“MetrixLab tested [80 ads] on both Facebook and Instagram, and found a crucial correlation in performance between the platforms. This means that ads that perform well in one feed will generally perform well in either feed.”

Facebook Releases New Report on Video Performance Across Facebook and Instagram | Social Media TodayThe research also confirmed their findings that videos not specifically optimized for Facebook performed poorly on both Facebook and Instagram, while feed-optimized videos also performed comparably similar across key performance metrics on both platforms.

But as noted, you’d expect Facebook-commissioned research to support the case for their ad products – otherwise, why would they make them?

And while the insights here are focused on paid ads, it’s interesting to consider the implications for video on each platform in general, that video optimized for Facebook will likely work well on Instagram. Both are feed-based systems, of course, so the correlation makes practical sense, but in order to maximize your social media marketing performance, it’s important to optimize for each platform, rather than cross-posting, so it’s not always the case that one format will work on another network.

The other – and arguably most important – element in this process is audience, and focusing your messaging on the right audience and strategic objectives for each platform, but still, there are some key considerations here for video creators, and important notes on optimizing your content.

In short, what works best for Facebook video likely works well on Instagram also, which may provide expanded opportunities for your video efforts.

You can read the full Facebook cross-platform creative report here.

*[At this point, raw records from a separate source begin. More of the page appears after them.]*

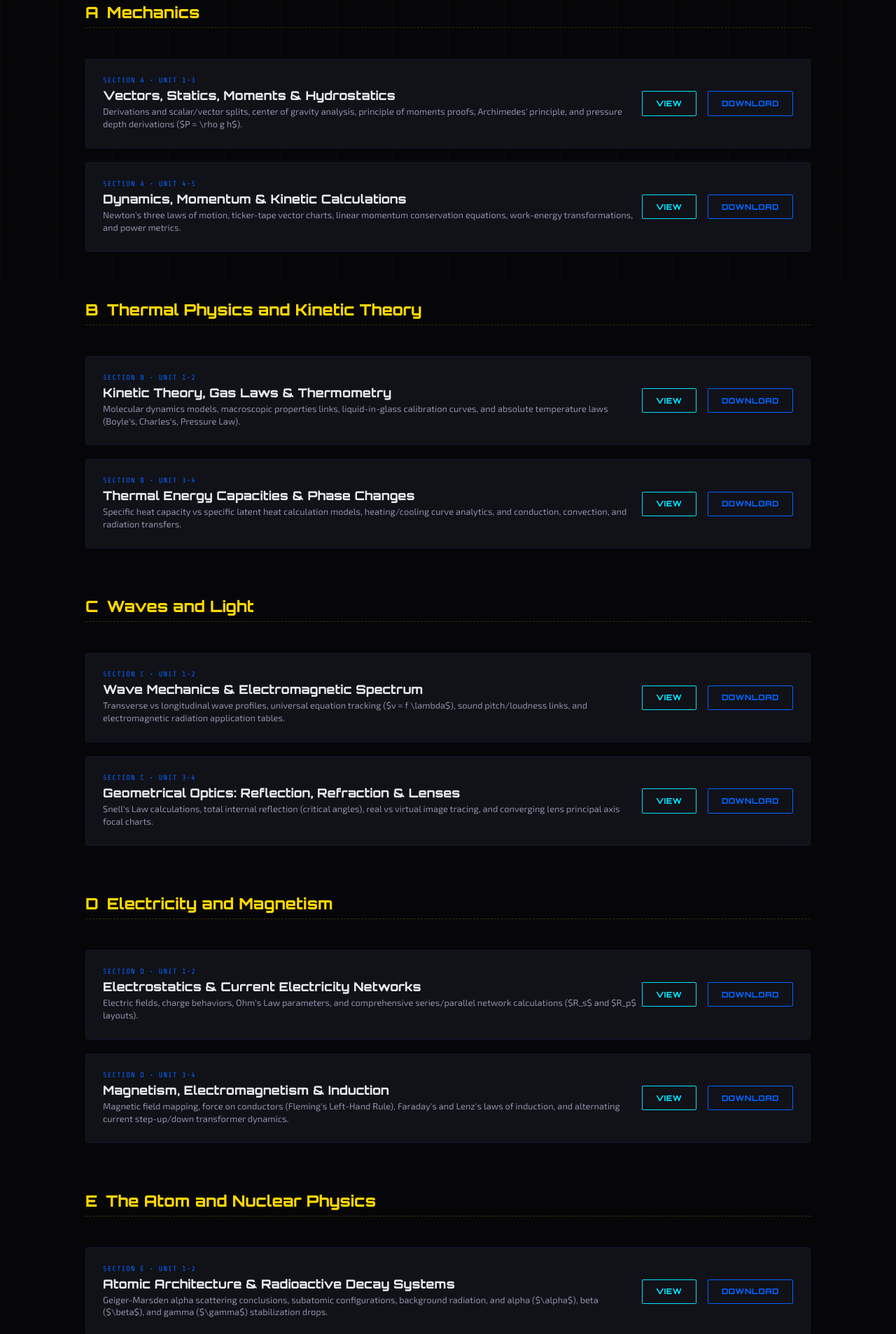
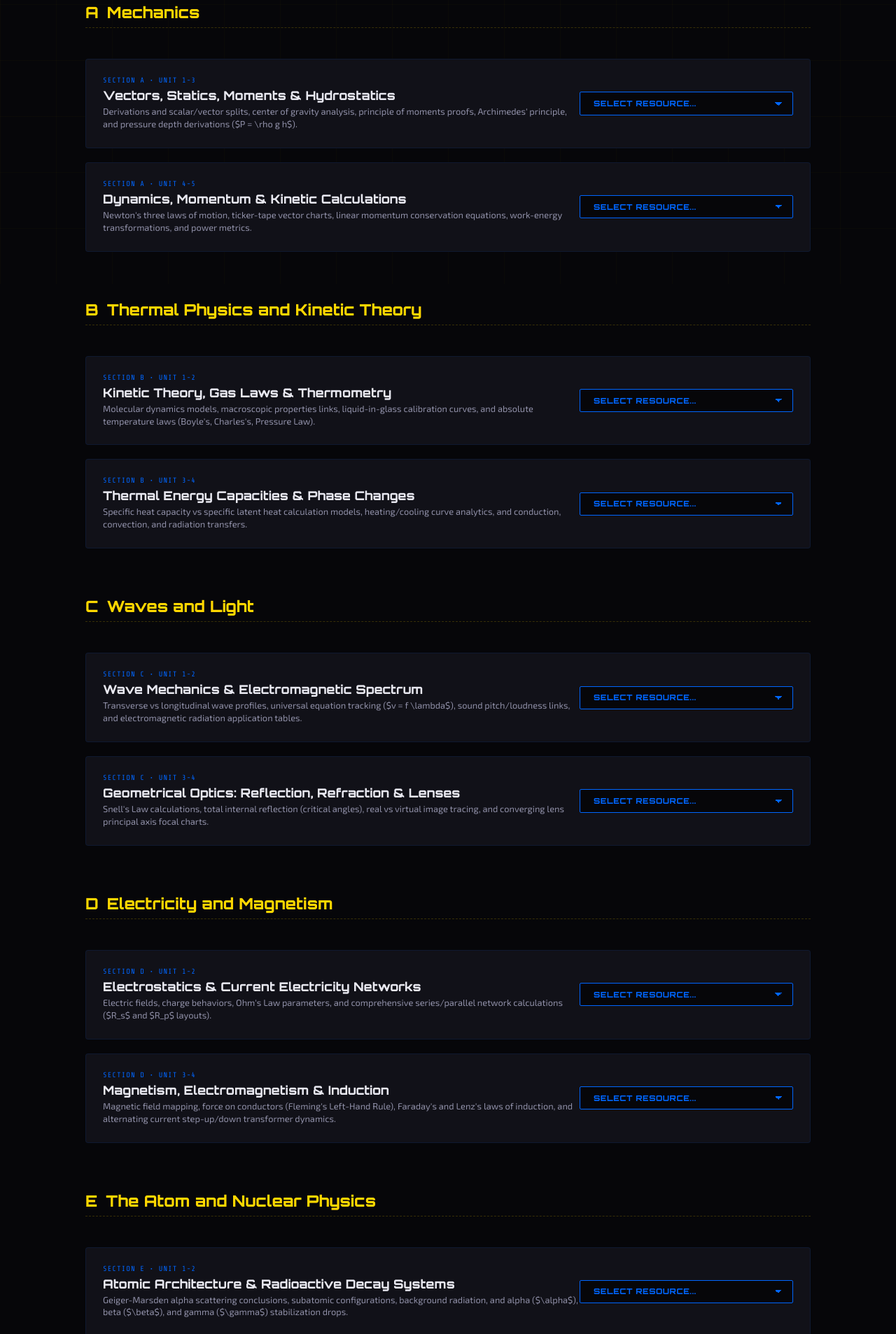
Before and after one commit to goldngeniuz/goldngeniuz.github.io, a plain HTML site: page premium-physics.html in a window 1280 px wide. Shown: the part 394-2301 px from the top of the page at 70% size. Drawn offline with nearby package versions, Linux system fonts and the light colour scheme.

Commit message:
Implement resource selection dropdown instead of buttons
Replaced action buttons with a dropdown for resource selection, allowing users to choose between viewing and downloading various resources.

```diff
--- a/premium-physics.html
+++ b/premium-physics.html
@@ -26,33 +26,32 @@ h1 span{color:var(--gold);}
 .resource-tag{font-family:'Share Tech Mono',monospace;font-size:0.65rem;color:var(--blue);text-transform:uppercase;letter-spacing:0.1em;}
 .resource-title{font-family:'Orbitron',sans-serif;font-size:1.1rem;font-weight:700;color:var(--white);}
 .resource-meta{font-size:0.8rem;color:var(--grey2);line-height:1.4;}
-.action-buttons{display:flex;gap:1rem;}
-.btn-action{font-family:'Orbitron',sans-serif;font-size:0.7rem;font-weight:700;padding:0.6rem 1.2rem;border-radius:2px;text-decoration:none;transition:0.2s;letter-spacing:0.05em;}
-.btn-download{background:transparent;border:1.5px solid var(--blue);color:var(--blue);}
-.btn-download:hover{background:var(--blue);color:#000;}
-.btn-view{background:transparent;border:1.5px solid var(--cyan);color:var(--cyan);}
-.btn-view:hover{background:var(--cyan);color:#000;}
+
+/* MULTI-FILE ACTION SELECT DROPDOWN STYLING */
+.action-dropdown-container{flex-shrink:0;}
+.vault-dropdown{font-family:'Orbitron',sans-serif;font-size:0.7rem;font-weight:700;padding:0.6rem 2.5rem 0.6rem 1.2rem;background:var(--black);border:1.5px solid var(--blue);color:var(--blue);border-radius:2px;letter-spacing:0.05em;cursor:pointer;outline:none;transition:0.2s;appearance:none;-webkit-appearance:none;background-image:linear-gradient(45deg,transparent 50%,var(--blue) 50%),linear-gradient(135deg,var(--blue) 50%,transparent 50%);background-position:calc(100% - 20px) calc(1em + 2px),calc(100% - 15px) calc(1em + 2px);background-size:5px 5px,5px 5px;background-repeat:no-repeat;}
+.vault-dropdown:hover{background-color:rgba(0,102,255,0.05);border-color:var(--cyan);color:var(--cyan);background-image:linear-gradient(45deg,transparent 50%,var(--cyan) 50%),linear-gradient(135deg,var(--cyan) 50%,transparent 50%);}
+.vault-dropdown option{background:var(--dark2);color:var(--white);font-family:'sans-serif';font-weight:normal;}
+
 .back-link{display:inline-block;margin-bottom:2rem;color:var(--grey2);text-decoration:none;font-family:'Share Tech Mono',monospace;font-size:0.8rem;transition:0.2s;}
 .back-link:hover{color:var(--gold);}
-  /* MOBILE OPTIMIZATION FOR BUTTONS */
+
+/* MOBILE OPTIMIZATION */
 @media (max-width: 600px) {
   .resource-card {
-    flex-direction: column; /* Stacks the text info and the buttons vertically */
-    align-items: stretch;   /* Stacks them neatly across the card width */
-    gap: 1.5rem;            /* Puts clean breathing room between text and buttons */
+    flex-direction: column;
+    align-items: stretch;
+    gap: 1.5rem;
     padding: 1.25rem;
   }
-
-  .action-buttons {
-    width: 100%;            /* Force the button container to span the whole card */
-    flex-direction: column; /* Stack VIEW above DOWNLOAD */
-    gap: 0.75rem;           /* Space between the two buttons */
+  .action-dropdown-container {
+    width: 100%;
   }
-
-  .btn-action {
-    width: 100%;            /* Makes each button wide and easy to tap with a thumb */
-    text-align: center;     /* Centers your "VIEW" and "DOWNLOAD" text */
-    padding: 0.8rem 1.2rem; /* Slightly chunkier tap target for mobile fingers */
+  .vault-dropdown {
+    width: 100%;
+    text-align: center;
+    padding: 0.8rem 1.2rem;
+    background-position: calc(100% - 20px) calc(1.1em + 2px),calc(100% - 15px) calc(1.1em + 2px);
   }
 }
 </style>
@@ -82,9 +81,14 @@ h1 span{color:var(--gold);}
         <h3 class="resource-title">Vectors, Statics, Moments & Hydrostatics</h3>
         <p class="resource-meta">Derivations and scalar/vector splits, center of gravity analysis, principle of moments proofs, Archimedes' principle, and pressure depth derivations ($P = \rho g h$).</p>
       </div>
-      <div class="action-buttons">
-        <a href="#" class="btn-action btn-view">VIEW</a>
-        <a href="#" class="btn-action btn-download" download>DOWNLOAD</a>
+      <div class="action-dropdown-container">
+        <select class="vault-dropdown" onchange="handleVaultAction(this)">
+          <option value="" selected disabled>SELECT RESOURCE...</option>
+          <option value="notes">Lecture Study Notes (View)</option>
+          <option value="past_papers">Past Paper Practices (Download)</option>
+          <option value="assignment">Assignment Worksheets (Download)</option>
+          <option value="lab_guide">SBA Lab Guides (Download)</option>
+        </select>
       </div>
     </div>
 
@@ -94,9 +98,14 @@ h1 span{color:var(--gold);}
         <h3 class="resource-title">Dynamics, Momentum & Kinetic Calculations</h3>
         <p class="resource-meta">Newton's three laws of motion, ticker-tape vector charts, linear momentum conservation equations, work-energy transformations, and power metrics.</p>
       </div>
-      <div class="action-buttons">
-        <a href="#" class="btn-action btn-view">VIEW</a>
-        <a href="#" class="btn-action btn-download" download>DOWNLOAD</a>
+      <div class="action-dropdown-container">
+        <select class="vault-dropdown" onchange="handleVaultAction(this)">
+          <option value="" selected disabled>SELECT RESOURCE...</option>
+          <option value="notes">Lecture Study Notes (View)</option>
+          <option value="past_papers">Past Paper Practices (Download)</option>
+          <option value="assignment">Assignment Worksheets (Download)</option>
+          <option value="lab_guide">SBA Lab Guides (Download)</option>
+        </select>
       </div>
     </div>
 
@@ -108,9 +117,14 @@ h1 span{color:var(--gold);}
         <h3 class="resource-title">Kinetic Theory, Gas Laws & Thermometry</h3>
         <p class="resource-meta">Molecular dynamics models, macroscopic properties links, liquid-in-glass calibration curves, and absolute temperature laws (Boyle's, Charles's, Pressure Law).</p>
       </div>
-      <div class="action-buttons">
-        <a href="#" class="btn-action btn-view">VIEW</a>
-        <a href="#" class="btn-action btn-download" download>DOWNLOAD</a>
+      <div class="action-dropdown-container">
+        <select class="vault-dropdown" onchange="handleVaultAction(this)">
+          <option value="" selected disabled>SELECT RESOURCE...</option>
+          <option value="notes">Lecture Study Notes (View)</option>
+          <option value="past_papers">Past Paper Practices (Download)</option>
+          <option value="assignment">Assignment Worksheets (Download)</option>
+          <option value="lab_guide">SBA Lab Guides (Download)</option>
+        </select>
       </div>
     </div>
 
@@ -120,9 +134,14 @@ h1 span{color:var(--gold);}
         <h3 class="resource-title">Thermal Energy Capacities & Phase Changes</h3>
         <p class="resource-meta">Specific heat capacity vs specific latent heat calculation models, heating/cooling curve analytics, and conduction, convection, and radiation transfers.</p>
       </div>
-      <div class="action-buttons">
-        <a href="#" class="btn-action btn-view">VIEW</a>
-        <a href="#" class="btn-action btn-download" download>DOWNLOAD</a>
+      <div class="action-dropdown-container">
+        <select class="vault-dropdown" onchange="handleVaultAction(this)">
+          <option value="" selected disabled>SELECT RESOURCE...</option>
+          <option value="notes">Lecture Study Notes (View)</option>
+          <option value="past_papers">Past Paper Practices (Download)</option>
+          <option value="assignment">Assignment Worksheets (Download)</option>
+          <option value="lab_guide">SBA Lab Guides (Download)</option>
+        </select>
       </div>
     </div>
 
@@ -134,9 +153,14 @@ h1 span{color:var(--gold);}
         <h3 class="resource-title">Wave Mechanics & Electromagnetic Spectrum</h3>
         <p class="resource-meta">Transverse vs longitudinal wave profiles, universal equation tracking ($v = f \lambda$), sound pitch/loudness links, and electromagnetic radiation application tables.</p>
       </div>
-      <div class="action-buttons">
-        <a href="#" class="btn-action btn-view">VIEW</a>
-        <a href="#" class="btn-action btn-download" download>DOWNLOAD</a>
+      <div class="action-dropdown-container">
+        <select class="vault-dropdown" onchange="handleVaultAction(this)">
+          <option value="" selected disabled>SELECT RESOURCE...</option>
+          <option value="notes">Lecture Study Notes (View)</option>
+          <option value="past_papers">Past Paper Practices (Download)</option>
+          <option value="assignment">Assignment Worksheets (Download)</option>
+          <option value="lab_guide">SBA Lab Guides (Download)</option>
+        </select>
       </div>
     </div>
 
@@ -146,9 +170,14 @@ h1 span{color:var(--gold);}
         <h3 class="resource-title">Geometrical Optics: Reflection, Refraction & Lenses</h3>
         <p class="resource-meta">Snell's Law calculations, total internal reflection (critical angles), real vs virtual image tracing, and converging lens principal axis focal charts.</p>
       </div>
-      <div class="action-buttons">
-        <a href="#" class="btn-action btn-view">VIEW</a>
-        <a href="#" class="btn-action btn-download" download>DOWNLOAD</a>
+      <div class="action-dropdown-container">
+        <select class="vault-dropdown" onchange="handleVaultAction(this)">
+          <option value="" selected disabled>SELECT RESOURCE...</option>
+          <option value="notes">Lecture Study Notes (View)</option>
+          <option value="past_papers">Past Paper Practices (Download)</option>
+          <option value="assignment">Assignment Worksheets (Download)</option>
+          <option value="lab_guide">SBA Lab Guides (Download)</option>
+        </select>
       </div>
     </div>
 
@@ -160,9 +189,14 @@ h1 span{color:var(--gold);}
         <h3 class="resource-title">Electrostatics & Current Electricity Networks</h3>
         <p class="resource-meta">Electric fields, charge behaviors, Ohm's Law parameters, and comprehensive series/parallel network calculations ($R_s$ and $R_p$ layouts).</p>
       </div>
-      <div class="action-buttons">
-        <a href="#" class="btn-action btn-view">VIEW</a>
-        <a href="#" class="btn-action btn-download" download>DOWNLOAD</a>
+      <div class="action-dropdown-container">
+        <select class="vault-dropdown" onchange="handleVaultAction(this)">
+          <option value="" selected disabled>SELECT RESOURCE...</option>
+          <option value="notes">Lecture Study Notes (View)</option>
+          <option value="past_papers">Past Paper Practices (Download)</option>
+          <option value="assignment">Assignment Worksheets (Download)</option>
+          <option value="lab_guide">SBA Lab Guides (Download)</option>
+        </select>
       </div>
     </div>
 
@@ -172,9 +206,14 @@ h1 span{color:var(--gold);}
         <h3 class="resource-title">Magnetism, Electromagnetism & Induction</h3>
         <p class="resource-meta">Magnetic field mapping, force on conductors (Fleming's Left-Hand Rule), Faraday's and Lenz's laws of induction, and alternating current step-up/down transformer dynamics.</p>
       </div>
-      <div class="action-buttons">
-        <a href="#" class="btn-action btn-view">VIEW</a>
-        <a href="#" class="btn-action btn-download" download>DOWNLOAD</a>
+      <div class="action-dropdown-container">
+        <select class="vault-dropdown" onchange="handleVaultAction(this)">
+          <option value="" selected disabled>SELECT RESOURCE...</option>
+          <option value="notes">Lecture Study Notes (View)</option>
+          <option value="past_papers">Past Paper Practices (Download)</option>
+          <option value="assignment">Assignment Worksheets (Download)</option>
+          <option value="lab_guide">SBA Lab Guides (Download)</option>
+        </select>
       </div>
     </div>
 
@@ -186,9 +225,14 @@ h1 span{color:var(--gold);}
         <h3 class="resource-title">Atomic Architecture & Radioactive Decay Systems</h3>
         <p class="resource-meta">Geiger-Marsden alpha scattering conclusions, subatomic configurations, background radiation, and alpha ($\alpha$), beta ($\beta$), and gamma ($\gamma$) stabilization drops.</p>
       </div>
-      <div class="action-buttons">
-        <a href="#" class="btn-action btn-view">VIEW</a>
-        <a href="#" class="btn-action btn-download" download>DOWNLOAD</a>
+      <div class="action-dropdown-container">
+        <select class="vault-dropdown" onchange="handleVaultAction(this)">
+          <option value="" selected disabled>SELECT RESOURCE...</option>
+          <option value="notes">Lecture Study Notes (View)</option>
+          <option value="past_papers">Past Paper Practices (Download)</option>
+          <option value="assignment">Assignment Worksheets (Download)</option>
+          <option value="lab_guide">SBA Lab Guides (Download)</option>
+        </select>
       </div>
     </div>
 
@@ -198,9 +242,14 @@ h1 span{color:var(--gold);}
         <h3 class="resource-title">Nuclear Half-Life Equations, Fission & Fusion</h3>
         <p class="resource-meta">Graphical decay charts, half-life sequence problems, nuclear binding mass-defects, and energy calculations using Einstein's equation ($E = mc^2$).</p>
       </div>
-      <div class="action-buttons">
-        <a href="#" class="btn-action btn-view">VIEW</a>
-        <a href="#" class="btn-action btn-download" download>DOWNLOAD</a>
+      <div class="action-dropdown-container">
+        <select class="vault-dropdown" onchange="handleVaultAction(this)">
+          <option value="" selected disabled>SELECT RESOURCE...</option>
+          <option value="notes">Lecture Study Notes (View)</option>
+          <option value="past_papers">Past Paper Practices (Download)</option>
+          <option value="assignment">Assignment Worksheets (Download)</option>
+          <option value="lab_guide">SBA Lab Guides (Download)</option>
+        </select>
       </div>
     </div>
 
@@ -212,13 +261,47 @@ h1 span{color:var(--gold);}
         <h3 class="resource-title">Physics SBA Structural Analysis & Graph Protocols</h3>
         <p class="resource-meta">Master framework for plotting best-fit lines, executing error analyses, estimating slope uncertainties, and structuring rigorous Planning and Designing (PD) logic proofs.</p>
       </div>
-      <div class="action-buttons">
-        <a href="#" class="btn-action btn-view">VIEW</a>
-        <a href="#" class="btn-action btn-download" download>DOWNLOAD</a>
+      <div class="action-dropdown-container">
+        <select class="vault-dropdown" onchange="handleVaultAction(this)">
+          <option value="" selected disabled>SELECT RESOURCE...</option>
+          <option value="notes">Lecture Study Notes (View)</option>
+          <option value="past_papers">Past Paper Practices (Download)</option>
+          <option value="assignment">Assignment Worksheets (Download)</option>
+          <option value="lab_guide">SBA Lab Guides (Download)</option>
+        </select>
       </div>
     </div>
 
   </div>
 </div>
+
+<script>
+function handleVaultAction(selectElement) {
+  const card = selectElement.closest('.resource-card');
+  const titleElement = card.querySelector('.resource-title');
+  if (!titleElement || !selectElement.value) return;
+
+  const docTitle = titleElement.innerText.trim();
+  // Strip special symbols, tracking punctuation, and map spaces cleanly to underscores
+  const baseName = docTitle.replace(/[^a-zA-Z0-9]/g, "_").toLowerCase();
+  const selectedType = selectElement.value; // "notes", "past_papers", etc.
+
+  const finalFilePath = `vault-assets/${baseName}_${selectedType}.pdf`;
+
+  if (selectedType === "notes") {
+    // Open the primary study framework targets in an external window window view
+    window.open(finalFilePath, '_blank');
+  } else {
+    // Anchor dynamic target simulation to initialize immediate user asset downloads
+    const link = document.createElement('a');
+    link.href = finalFilePath;
+    link.download = `${baseName}_${selectedType}.pdf`;
+    link.click();
+  }
+
+  // Clear select focus indexing back to original system tier configuration
+  selectElement.value = "";
+}
+</script>
 </body>
 </html>
```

https://www.socialmediatoday.com/social-business/facebook-releases-new-report-video-performance-across-facebook-and-instagram